A study by Canadian researchers shows that four countries in Southeast Asia have diverted almost 40 million tons of fish to fishmeal production over the past six decades, rather than make all that seafood available for human consumption.
After looking at the total amount of fish landed by industrial fisheries in these countries versus production of small-scale fisheries and omitting the amount of fish destined for fishmeal, researchers from the University of British Columbia’s Sea Around Us program noticed that artisanal and subsistence fisheries provided more fish for human consumption during the entire second half of the 20th century.
Some argue that production of fishmeal supports food security because it is used to feed livestock and aquaculture fish.
But Lydia Teh, the lead author of the study published in Frontiers in Marine Science, said it is very unlikely that the practice can continue for a long time, as it relies on extraction of massive amounts of fish using methods that destroy entire ecosystems and don’t give them enough time to recover.
“Using fishmeal in aquaculture, for example, is not ecologically sustainable because we are still relying on wild caught fish as an input for farmed fish, so producing more farmed fish as a solution to food security does not lessen the pressure on wild caught fish,” Teh said.
The dramatic increase of fishing pressure by industrial fleets in this area caused a fall in coastal fish stocks in the 1990s to just one-tenth of their levels in the mid-1960s. Since they cannot travel long distances to fish in remote areas, small-scale harvesters are the most affected by such activities, according to Teh.
Researchers reported that in Thailand the small-scale harvesters were able to catch up to eight times as much fish in the 1980s as in the 2000s, while in Vietnam they perceived that fish catch decreased by over 40 percent over the span of the 2000s.

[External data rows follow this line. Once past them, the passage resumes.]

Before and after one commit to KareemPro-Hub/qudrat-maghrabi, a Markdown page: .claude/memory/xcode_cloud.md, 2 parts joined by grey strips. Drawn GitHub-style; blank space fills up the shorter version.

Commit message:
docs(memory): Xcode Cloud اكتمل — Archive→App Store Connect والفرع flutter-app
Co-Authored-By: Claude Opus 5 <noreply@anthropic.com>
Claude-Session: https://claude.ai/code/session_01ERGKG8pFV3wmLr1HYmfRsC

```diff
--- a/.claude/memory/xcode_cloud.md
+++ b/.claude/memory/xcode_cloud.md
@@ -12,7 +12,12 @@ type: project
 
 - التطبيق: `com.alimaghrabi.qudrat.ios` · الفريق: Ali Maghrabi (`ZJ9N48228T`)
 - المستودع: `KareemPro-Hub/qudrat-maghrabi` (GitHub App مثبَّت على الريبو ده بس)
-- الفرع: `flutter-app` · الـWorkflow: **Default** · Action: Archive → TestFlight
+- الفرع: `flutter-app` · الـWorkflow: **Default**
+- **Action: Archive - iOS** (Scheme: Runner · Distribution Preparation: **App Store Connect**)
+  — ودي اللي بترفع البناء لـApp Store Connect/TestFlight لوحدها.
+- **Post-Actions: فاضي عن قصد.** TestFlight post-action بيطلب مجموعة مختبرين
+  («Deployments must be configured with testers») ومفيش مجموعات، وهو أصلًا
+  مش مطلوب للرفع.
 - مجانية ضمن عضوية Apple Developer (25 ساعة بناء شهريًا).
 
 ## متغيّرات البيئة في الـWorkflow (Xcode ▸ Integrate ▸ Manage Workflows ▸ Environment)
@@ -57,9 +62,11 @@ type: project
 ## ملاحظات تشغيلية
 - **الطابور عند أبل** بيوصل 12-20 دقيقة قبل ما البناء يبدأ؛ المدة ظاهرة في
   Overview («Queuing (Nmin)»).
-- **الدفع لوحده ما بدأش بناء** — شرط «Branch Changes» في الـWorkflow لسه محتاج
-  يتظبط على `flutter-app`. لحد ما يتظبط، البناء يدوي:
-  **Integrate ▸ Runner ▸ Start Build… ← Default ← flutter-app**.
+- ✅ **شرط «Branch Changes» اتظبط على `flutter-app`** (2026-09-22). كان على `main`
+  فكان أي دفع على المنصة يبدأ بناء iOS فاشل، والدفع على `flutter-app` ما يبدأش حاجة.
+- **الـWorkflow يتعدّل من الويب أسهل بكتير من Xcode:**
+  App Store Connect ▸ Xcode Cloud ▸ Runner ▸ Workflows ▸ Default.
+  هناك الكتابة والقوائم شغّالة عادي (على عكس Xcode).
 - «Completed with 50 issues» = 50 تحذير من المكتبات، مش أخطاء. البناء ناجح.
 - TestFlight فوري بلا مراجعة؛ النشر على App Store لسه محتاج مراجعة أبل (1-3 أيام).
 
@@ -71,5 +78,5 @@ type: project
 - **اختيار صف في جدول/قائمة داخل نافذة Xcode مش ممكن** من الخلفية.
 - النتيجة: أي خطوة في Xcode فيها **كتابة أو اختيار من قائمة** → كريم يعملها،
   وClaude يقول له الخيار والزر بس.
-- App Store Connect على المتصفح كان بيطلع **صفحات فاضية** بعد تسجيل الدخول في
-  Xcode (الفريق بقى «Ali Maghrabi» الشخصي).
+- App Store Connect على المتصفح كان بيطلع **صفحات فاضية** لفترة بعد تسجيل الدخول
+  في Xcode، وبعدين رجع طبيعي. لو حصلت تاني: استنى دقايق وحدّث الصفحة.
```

Overall, the Sea Around Us research team concluded that the small-scale fleets used to be responsible for 80 percent of the four countries’ total catch in the mid 1960s and by 2013 that number declined to 35 percent.
The study, “Who Brings in the Fish? The Relative Contribution of Small-Scale and Industrial Fisheries to Food Security in Southeast Area” is available online at https://doi.org/10.3389/fmars.2018.00044.